Today was a red-letter day for the Indian Navy and the nation’s effort in mastering indigenous technology, as Defence Minister Manohar Parrikar commissioned INS Chennai – the biggest indigenously-built stealth warship in Mumbai.
The historic event had in attendance Chief of Naval Staff Admiral Sunil Lanba, Vice Admiral Girish Luthra – Flag Officer Commanding in Chief – Western Command and several top naval officials in attendance.
Manohar Parrikar addressing the gathering after the induction said “Today is a historic day for the Indian Navy as the last of the P-15A class destroyers formally enters service. The ship represents a significant coming of ages in our warship building capacity. The induction of Chennai is an important milestone in our relentless journey towards achieving self-reliance in battle readiness.”
The Defence Minister lauded Mazagon Docks saying “Chennai is yet another feather in the cap of MDL, which has translated a complex design into three state-of-art warships. MDL has been delivering quality products to the Indian Navy, as also offering wide product for domestic and over sea clientele.”
Lauding the efforts of the shipyard, he further said “By delivering three frigates of Project-17, three destroyers of Project – 15A and launching of two ships of Project – 15B, over the last six years the shipyard has set a very high standard in shipbuilding. I expect that the same tempo will be maintained by the shipyard towards progress of Project – 75 submarines, P-15B destroyers and Project -17A frigates.”
INS Chennai is the third and the last warship to be built under ‘Project – 15A’ in which the navy acquired three stealth guided missile destroyers. These warships were designed by the navy’s Directorate of Naval Design and were built using extensive indigenous technology by Mumbai based Mazagon Dock Shipbuilders Limited (MDSL).
INS Chennai is armed with the latest weaponry and sensory package and this gives the navy a fillip to its capabilities in countering a wide array of maritime threats. The warship becomes the navy’s tenth destroyer and will be based under the operational command of the Western fleet and will be homeported either in Mumbai or Karwar.
CNS Admiral Sunil Lanba, termed the induction of Chennai as a boost to the navy’s striking power. Lanba also praised the efforts of MDSL and said the shipyard has played a significant role in helping the navy transit from a buyer to a builder to a designer force.
Powered by efficient gas-gas turbine propulsion systems, the 7,500 tonne destroyer is capable of achieving speeds up to 32 knots. Chennai will be manned by 40 officers and 350 sailors. Captain Ram Mohan Praveen Nayak will serve as the maiden commander of the warship.
Indigenously developed BrahMos surface-surface cruise missiles, having a range of 300+ kilometres, give the vessel unmatched striking power. It is also equipped with twin heavy-weight torpedo launchers to counter any lurking sub-surface targets. The 70-mm naval gun can effectively hunt down surface targets.

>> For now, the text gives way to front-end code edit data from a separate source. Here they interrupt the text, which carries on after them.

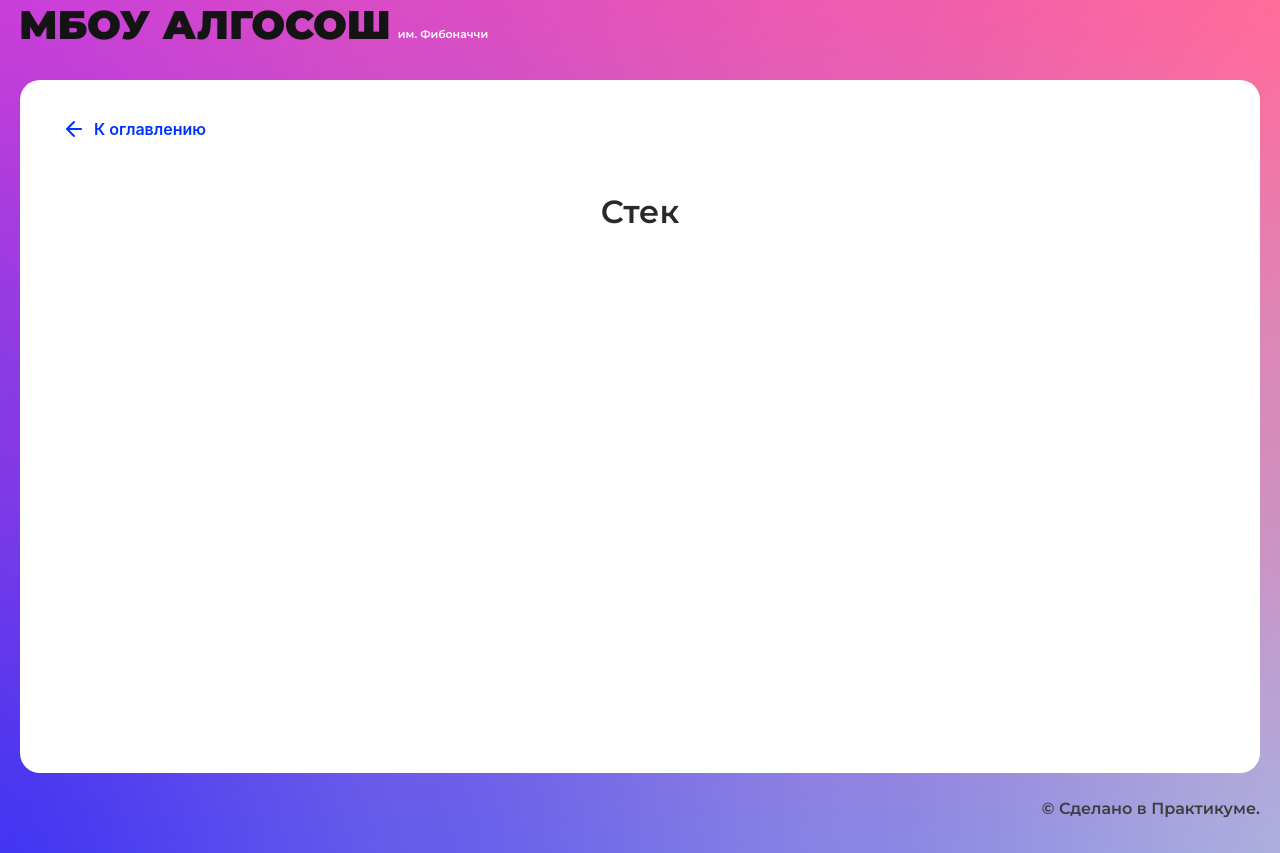
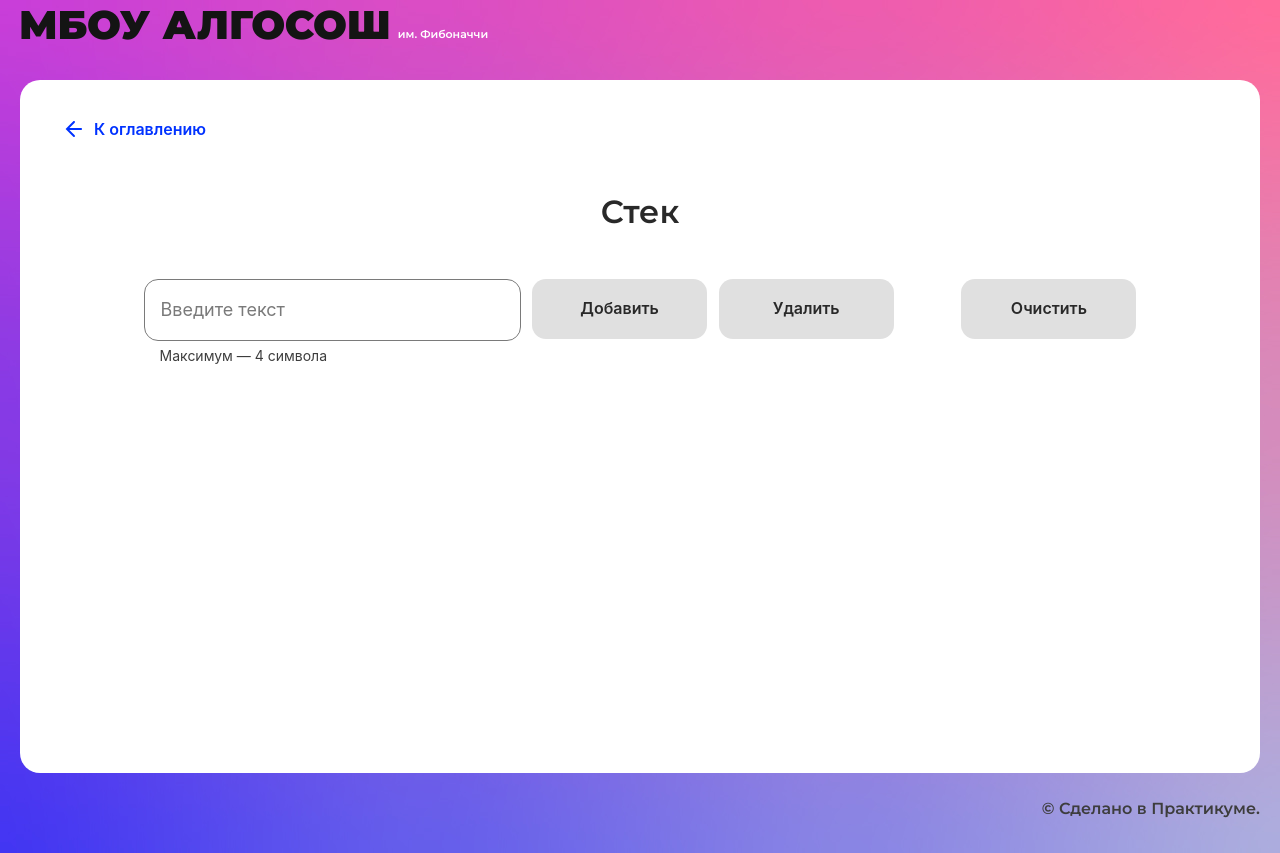
Before and after one commit to Artrudjob/Algososh, a React (Create React App) app: page /stack in a window 1280 px wide. Built offline with nearby package versions, Linux system fonts and the light colour scheme.

Commit message:
feat: add class Stack

```diff
--- a/src/components/app/app.tsx
+++ b/src/components/app/app.tsx
@@ -6,7 +6,7 @@ import { MainPage } from "../main-page/main-page";
 import { QueuePage } from "../queue-page/queue-page";
 import { StringComponent } from "../string/string";
 import { SortingPage } from "../sorting-page/sorting-page";
-import { StackPage } from "../stack-page/stack-page";
+import { Stack as StackPage } from "../stack-page/stack-page";
 
 import "./app.css";
 
--- a/src/components/stack-page/stack-page.tsx
+++ b/src/components/stack-page/stack-page.tsx
@@ -1,10 +1,170 @@
 import React from "react";
-import { SolutionLayout } from "../ui/solution-layout/solution-layout";
+import styles from "./stack.module.css";
+import {SolutionLayout} from "../ui/solution-layout/solution-layout";
+import {Input} from "../ui/input/input";
+import {Button} from "../ui/button/button";
+import {ElementStates} from "../../types/element-states";
+import {Circle} from "../ui/circle/circle";
+import {v4} from "uuid";
 
-export const StackPage: React.FC = () => {
+type TProps = {}
+type TState = {
+  value: string,
+  arrayString: string[],
+  elements: JSX.Element[],
+  visible: boolean,
+  disable: string,
+}
+
+export class Stack extends React.Component<TProps, TState> {
+  constructor(props: TProps) {
+    super(props);
+    this.state = ({
+      value: "",
+      arrayString: [],
+      visible: true,
+      elements: [],
+      disable: "",
+    })
+    this._timeout = this._timeout.bind(this);
+    this.handleChange = this.handleChange.bind(this);
+    this.arraySize = this.arraySize.bind(this);
+    this.push = this.push.bind(this);
+    this.pop = this.pop.bind(this);
+    this.removeArray = this.removeArray.bind(this);
+    this.resultChar = [];
+  }
+  resultChar: {
+    char: string,
+    state: ElementStates,
+    head: string,
+    index: string
+  }[] = [];
+
+  _timeout(ms: number) {
+    return new Promise(resolve => setTimeout(resolve, ms));
+  }
+
+  handleChange(event: React.ChangeEvent<HTMLInputElement>) {
+    this.setState({value: event.target.value})
+  }
+
+  arraySize(array: {
+    char: string,
+    state: ElementStates,
+    head: string,
+    index: string
+  }[]) {
+    return array.length;
+  }
+
+  async push(item: string) {
+    if (item.length === 0) {
+      return null;
+    } else {
+      this.setState({disable: "push"});
+      this.resultChar.push({char: item, state: ElementStates.Changing, head: "top", index: ""});
+
+      let circleElement = this.resultChar.map((item, index) => {
+        return (
+            <Circle index={index} head={item.head} letter={item.char} state={item.state} key={v4()} />
+        )
+      })
+      this.setState({elements: circleElement});
+
+      const arrSize = this.arraySize(this.resultChar);
+
+      await this._timeout(500);
+      this.setState({disable: ""});
+      this.resultChar[arrSize-1].state = ElementStates.Default;
+
+      circleElement = this.resultChar.map((item, index) => {
+        return (
+            <Circle index={index} head={item.head} letter={item.char} state={item.state} key={v4()} />
+        )
+      })
+      this.setState({elements: circleElement});
+
+      for (let i = 0; i < arrSize; i++) {
+        if (i < arrSize) {
+          this.resultChar[arrSize-1].head = "";
+        }
+      }
+    }
+  }
+
+  async pop() {
+    const arrSize = this.arraySize(this.resultChar);
+    if (arrSize === 1) {
+      this.setState({disable: "pop"});
+      this.resultChar.length = 0;
+      this.setState({elements: []});
+      this.setState({value: ""});
+    } else {
+      this.setState({disable: "pop"});
+      this.resultChar[arrSize-1].state = ElementStates.Changing;
+      this.resultChar[arrSize-1].head = "top";
+      let circleElement = this.resultChar.map((item, index) => {
+        return (
+            <Circle index={index} head={item.head} letter={item.char} state={item.state} key={v4()} />
+        )
+      })
+      this.setState({elements: circleElement});
+
+      await this._timeout(500);
+
+      this.setState({disable: ""});
+
+      this.resultChar.pop();
+      this.resultChar[arrSize-2].head = "top";
+      circleElement = this.resultChar.map((item, index) => {
+        return (
+            <Circle index={index} head={item.head} letter={item.char} state={item.state} key={v4()} />
+        )
+      })
+      this.setState({elements: circleElement});
+    }
+  }
+
+  removeArray() {
+    this.resultChar.length = 0;
+    this.setState({elements: []});
+    this.setState({value: ""});
+  }
+
+  render() {
+    return (
+        <SolutionLayout title="Стек">
+          <div className={styles.stack}>
+            <div className={styles.stack__flexBox}>
+              <div className={styles.stack__inputBox}>
+                <Input placeholder={"Введите текст"} value={this.state.value} maxLength={4} isLimitText={true}
+                       onChange={this.handleChange} />
+              </div>
+              <Button type={"button"} text={"Добавить"} linkedList={"small"}
+                      disabled={(this.state.value.length === 0) || (this.state.disable === "push")}
+                      onClick={() => this.push(this.state.value)}/>
+              <Button type={"button"} text={"Удалить"} linkedList={"small"}
+                      disabled={(this.arraySize(this.resultChar) === 0) || (this.state.disable === "pop")}
+                      onClick={() => this.pop()} />
+            </div>
+            <Button type={"button"} text={"Очистить"} linkedList={"small"}
+                    disabled={(this.arraySize(this.resultChar) === 0)}
+                    onClick={() => this.removeArray()} />
+          </div>
+          <div className={styles.stack__itemsBox}>
+            {this.state.elements}
+          </div>
+
+        </SolutionLayout>
+    );
+  }
+}
+
+/*export const StackPage: React.FC = () => {
   return (
     <SolutionLayout title="Стек">
 
     </SolutionLayout>
   );
-};
+};*/
--- /dev/null
+++ b/src/components/stack-page/stack.module.css
@@ -0,0 +1,26 @@
+.stack {
+    width: 85%;
+    margin: 0 auto;
+    display: flex;
+    justify-content: space-between;
+}
+
+.stack__flexBox {
+    width: 750px;
+    display: flex;
+    justify-content: space-between;
+    align-self: center;
+}
+
+.stack__inputBox {
+    width: 377px;
+}
+
+.stack__itemsBox {
+    width: 100%;
+    margin-top: 48px;
+    display: flex;
+    flex-wrap: wrap;
+    justify-content: center;
+    gap: 66px 16px;
+}
```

The Indo-Israeli developed Barak-8 Long Range Surface to Air Missile (LRSAM) enables the vessel to counter any aerial targets. Indigenously developed Kavach chaff launchers and Marech torpedo decoy systems, enable Chennai to deceive hostile offensive systems.
The Kolkata-class destroyers feature the EL/M – 2248 MF-STAR AESA multi-function, medium-range guidance radars. This is further complemented by the Israeli origin EL/M- 2238 STAR surveillance radar and Thales LW-08 air search radar systems.
The frontline battle ship is equipped with the ‘HUMSA-NG’ hull mounted sonar system developed by state-run BEL. These sensory systems effectively act as the vessel’s ears and eyes providing the crew with unmatched operational awareness.
The navy has been concentrating on developing a reliable ‘network centric’ force. In this regard, INS Chennai is equipped with sophisticated digital network aided systems like Combat Management System (CMS), Auxiliary Control System (ACS), Integrated Ship Data Network (AISDN) and Automatic Power Management System (APMS). The navy describes these destroyers as ‘Network of Networks’.
INS Chennai, featuring high level of indigenisation, becomes the latest indigenously-built warship to be commissioned by the Navy. Electronic Warfare suites, ship’s stabilisers, foldable hanger doors, sonar systems, decoy systems and helo traversing systems are a few of the advanced indigenous technologies to have made it on-board the vessel.
According to Admiral Sunil Lanba – the navy has been successfully in achieving 100% indigenisation in the float component i.e the skeel and hull fabrication. In the move component, which includes the engines and other things it is about 65% and in the weapon and fight component the number stands at 40%. The navy coupled with the efforts of shipyards and developmental agencies is working relentlessly to attain 100% indigenisation on its platforms.
The vessel utilizing its weaponry systems can neutralize land based targets as well as surface and sub-surface threats. The induction of INS Chennai is undoubtedly a shot in the arm for the navy’s striking power along the vulnerable Western sea board.
© KARTHIK KAKOOR